Is there a source of information on that?
MS SCOTT: No, there isn't. And it has not been recorded. And it is one of those painful things. It shocked me when I returned to South Africa, to get the sense that in fact that community that was in exile, was sometimes seen in terms of the national psyche as not being terribly important or not having suffered as much as people who had remained in South Africa.
And if there is one thing I can say today, it is that that is not true. The circumstances and the decision to go into exile if there was a decision, for the range of people who were in exile and we are talking about very young people often, or children who were orphaned once they were in exile and who didn't know where there parents were, I know of 15 year olds who could not communicate with their family in South Africa, because of the fear that the family would then be detained, tortured, killed, harassed - those range of things.
And people who didn't speak to their families for years, five years, ten years. And I think it is one of those aspects of our history that we actually need to turn some attention to in terms of recording the exile experience and trying to really explain to the rest of those who were remaining in South Africa, as to what was happening in exile.
In some ways I had it easier than many because for five years I worked as an activist and the fact that I was an activist every day working on monitoring human rights violations in South Africa, fulfilled some kind of an inner-need for me to be in touch with South Africa on a daily basis, but I counselled thousands of South African exiles who were living in the United States.
I was helping people who first arrived, because New York was usually the point of entry, to settle in the US and it is very difficult. People go through this struggle of not wanting to settle, because it is not your country and at the same time, there are aspects of life that have to become a little settled if you are going to even be able to cope with your day to day living.
I think the exile experience sadly is one of those things, that really has been left out of this attempt to find out who we are as a society and come to terms with our history and maybe it is something we have got to go back to and really try to record.
MS MKHIZE: Thank you very much for coming forward to share your experiences and especially the experiences of the young people with us. I know this is a topic that you tend to be personal and get emotionally involved with.
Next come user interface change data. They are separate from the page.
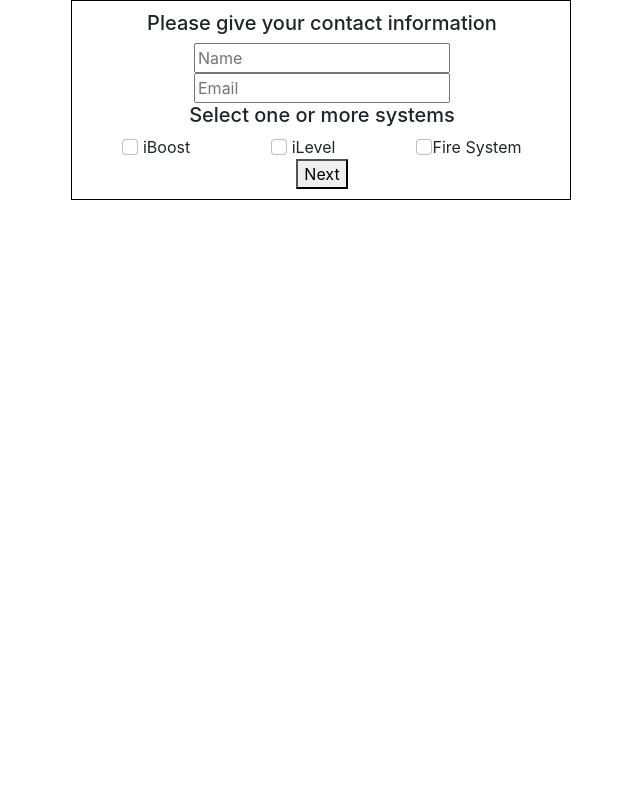
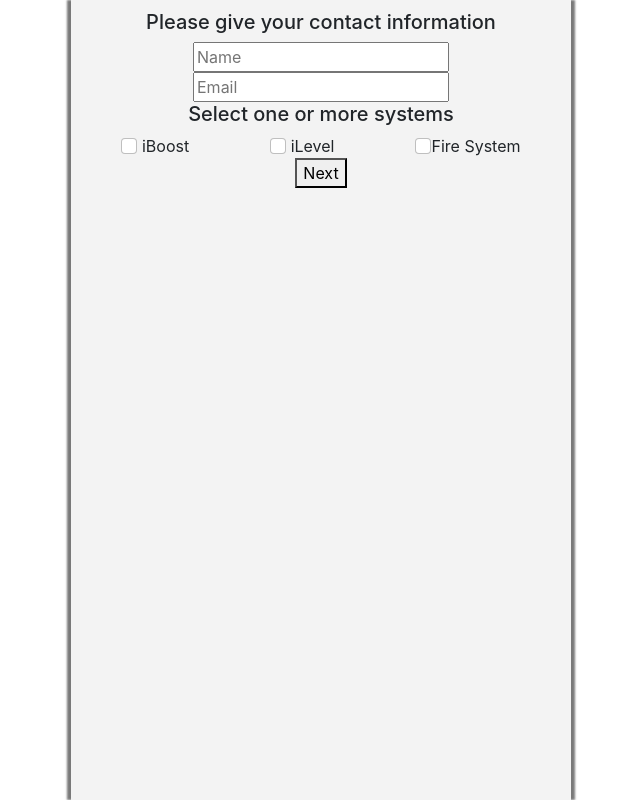
Before and after one commit to nateweis/agreementForm, a React (Create React App) app: page / in a window 1280 px wide. Shown: the whole page, without its empty margins (319-959 px from the left). Built offline with nearby package versions, Linux system fonts and the light colour scheme.

Commit message:
started doing a little styling

```diff
--- a/src/index.css
+++ b/src/index.css
@@ -16,10 +16,13 @@
   overflow: hidden;
   position: relative;
   width: 500px;
-  /* background-color: pink; */
-  border: 1px solid black;
+  height: 100vh;
+  background-color: rgb(243, 243, 243);
+  /* border: 1px solid black; */
   text-align: center;
   margin: auto;
+  box-shadow: 4px 0px 2px rgba(0, 0, 0, 0.527),
+  -4px 0px 2px rgba(0, 0, 0, 0.527);
 }
 
 .allSlides{
```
We appreciate your recommendations regarding what should be done and I hope you will cooperate with the Commission in developing recommendations for our Reparations Policy. Thank you very much for coming forward.